Citation: Serrato RV (2014) Lipopolysaccharides in diazotrophic bacteria. Front. Cell. Infect. Microbiol. 4:119. doi: 10.3389/fcimb.2014.00119
Received: 10 June 2014; Accepted: 14 August 2014;
Published online: 03 September 2014.
Edited by:Eliana Barreto-Bergter, Universidade Federal do Rio de Janeiro, Brazil
Reviewed by:Ernesto Satoshi Nakayasu, Purdue University, USA
Walter M. R. Oelemann, Universidade Federal do Rio de Janeiro, Brazil
Copyright © 2014 Serrato. This is an open-access article distributed under the terms of the Creative Commons Attribution License (CC BY). The use, distribution or reproduction in other forums is permitted, provided the original author(s) or licensor are credited and that the original publication in this journal is cited, in accordance with accepted academic practice. No use, distribution or reproduction is permitted which does not comply with these terms.

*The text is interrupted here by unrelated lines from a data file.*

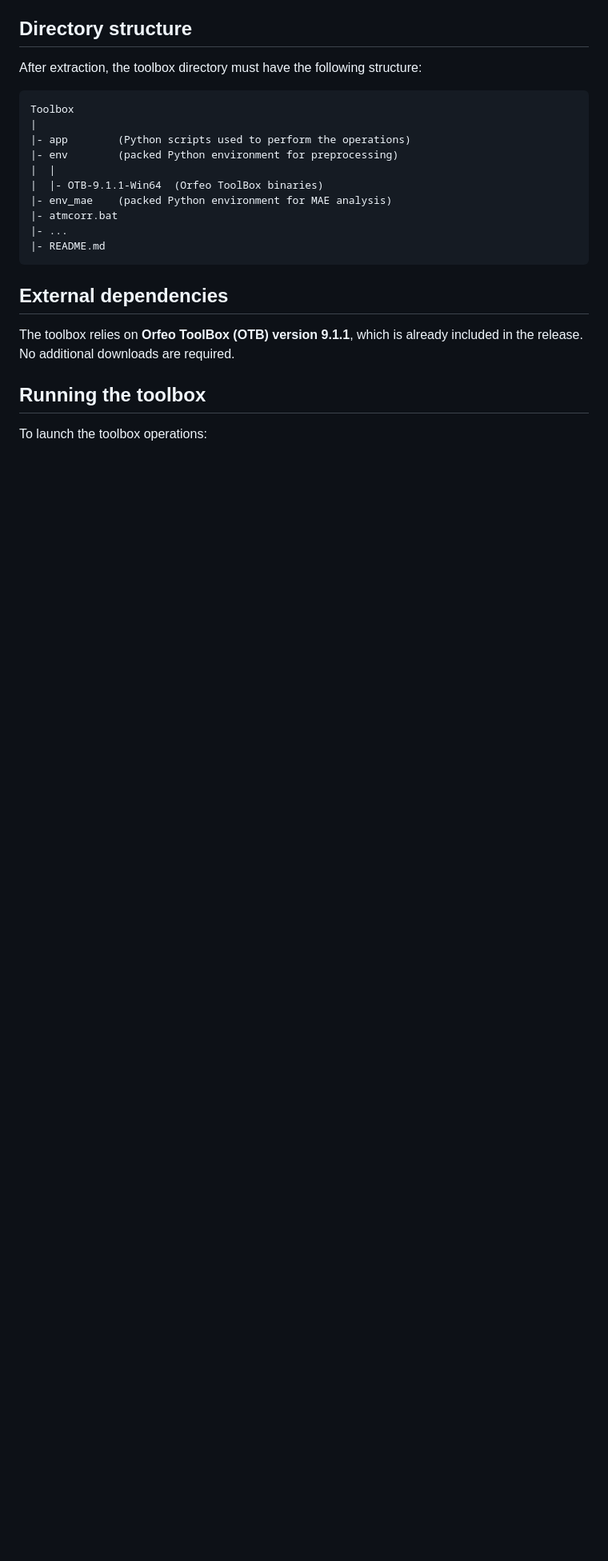
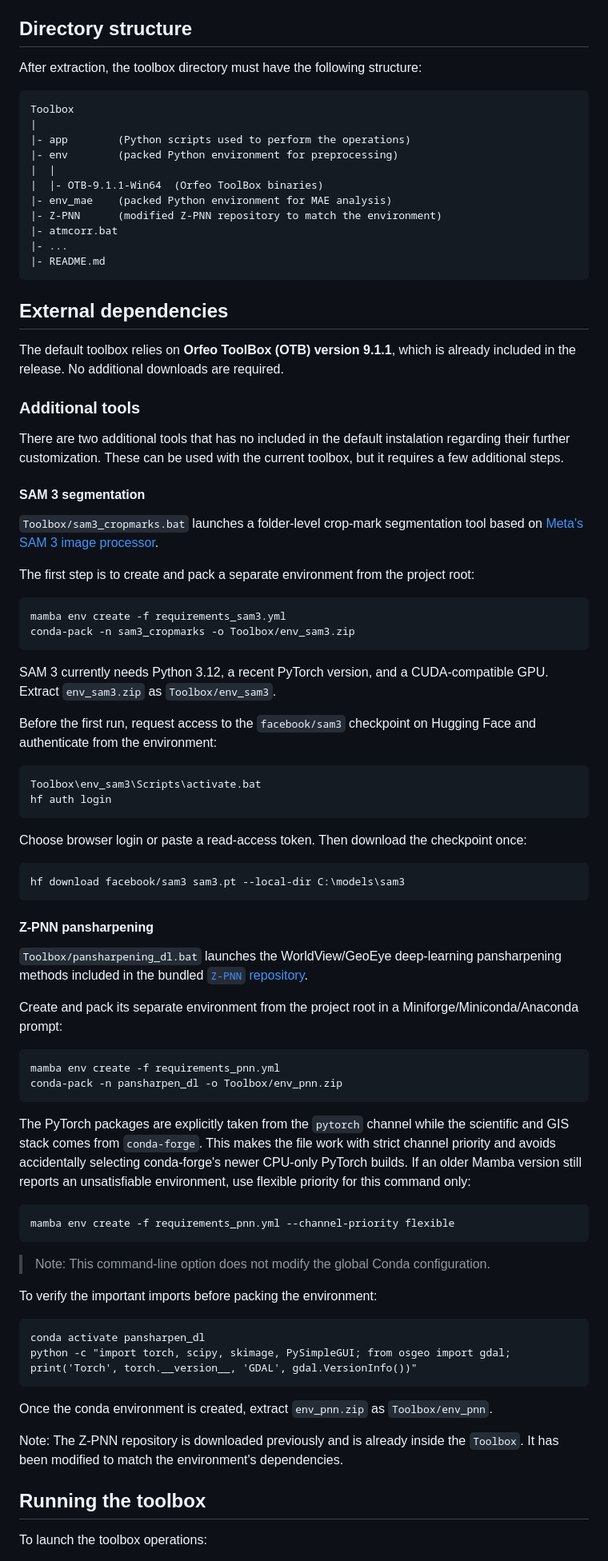
Before and after one commit to CristianICS/ArqPy-processing, a Markdown page: README.md, the part around one of its changes. Shown at 80% size. Drawn GitHub-style; blank space fills up the shorter version.

````diff
--- a/README.md
+++ b/README.md
@@ -54,6 +71,7 @@ Toolbox
 |  |
 |  |- OTB-9.1.1-Win64  (Orfeo ToolBox binaries)
 |- env_mae    (packed Python environment for MAE analysis)
+|- Z-PNN      (modified Z-PNN repository to match the environment)
 |- atmcorr.bat
 |- ...
 |- README.md
@@ -61,7 +79,69 @@ Toolbox
 
 ## External dependencies
 
-The toolbox relies on **Orfeo ToolBox (OTB) version 9.1.1**, which is already included in the release. No additional downloads are required.
+The default toolbox relies on **Orfeo ToolBox (OTB) version 9.1.1**, which is already included in the release. No additional downloads are required.
+
+### Additional tools
+
+There are two additional tools that has no included in the default instalation regarding their further customization. These can be used with the current toolbox, but it requires a few additional steps.
+
+#### SAM 3 segmentation
+
+`Toolbox/sam3_cropmarks.bat` launches a folder-level crop-mark segmentation
+tool based on [Meta's SAM 3 image processor](https://github.com/facebookresearch/sam3).
+
+The first step is to create and pack a separate environment from the project root:
+
+```bat
+mamba env create -f requirements_sam3.yml
+conda-pack -n sam3_cropmarks -o Toolbox/env_sam3.zip
+```
+
+SAM 3 currently needs Python 3.12, a recent PyTorch version, and a
+CUDA-compatible GPU. Extract `env_sam3.zip` as `Toolbox/env_sam3`.
+
+Before the first run, request access to the `facebook/sam3` checkpoint on Hugging Face and authenticate from the environment:
+
+```bat
+Toolbox\env_sam3\Scripts\activate.bat
+hf auth login
+```
+
+Choose browser login or paste a read-access token. Then download the checkpoint once:
+
+```bash
+hf download facebook/sam3 sam3.pt --local-dir C:\models\sam3
+```
+
+#### Z-PNN pansharpening
+
+`Toolbox/pansharpening_dl.bat` launches the WorldView/GeoEye deep-learning pansharpening methods included in the bundled [`Z-PNN` repository](https://github.com/matciotola/Z-PNN).
+
+Create and pack its separate environment from the project root in a Miniforge/Miniconda/Anaconda prompt:
+
+```bat
+mamba env create -f requirements_pnn.yml
+conda-pack -n pansharpen_dl -o Toolbox/env_pnn.zip
+```
+
+The PyTorch packages are explicitly taken from the `pytorch` channel while the scientific and GIS stack comes from `conda-forge`. This makes the file work with strict channel priority and avoids accidentally selecting conda-forge's newer CPU-only PyTorch builds. If an older Mamba version still reports an unsatisfiable environment, use flexible priority for this command only:
+
+```bat
+mamba env create -f requirements_pnn.yml --channel-priority flexible
+```
+
+> Note: This command-line option does not modify the global Conda configuration.
+
+To verify the important imports before packing the environment:
+
+```bat
+conda activate pansharpen_dl
+python -c "import torch, scipy, skimage, PySimpleGUI; from osgeo import gdal; print('Torch', torch.__version__, 'GDAL', gdal.VersionInfo())"
+```
+
+Once the conda environment is created, extract `env_pnn.zip` as `Toolbox/env_pnn`.
+
+Note: The Z-PNN repository is downloaded previously and is already inside the `Toolbox`. It has been modified to match the environment's dependencies.
 
 ## Running the toolbox
 
````
Also changed, not shown: other parts of README.md (+43 -87 lines).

*Correspondence: Rodrigo V. Serrato, Setor Litoral, Universidade Federal do Paraná, Rua Jaguariaíva, 512, Matinhos 83.260-000, Brazil e-mail: firstname.lastname@example.org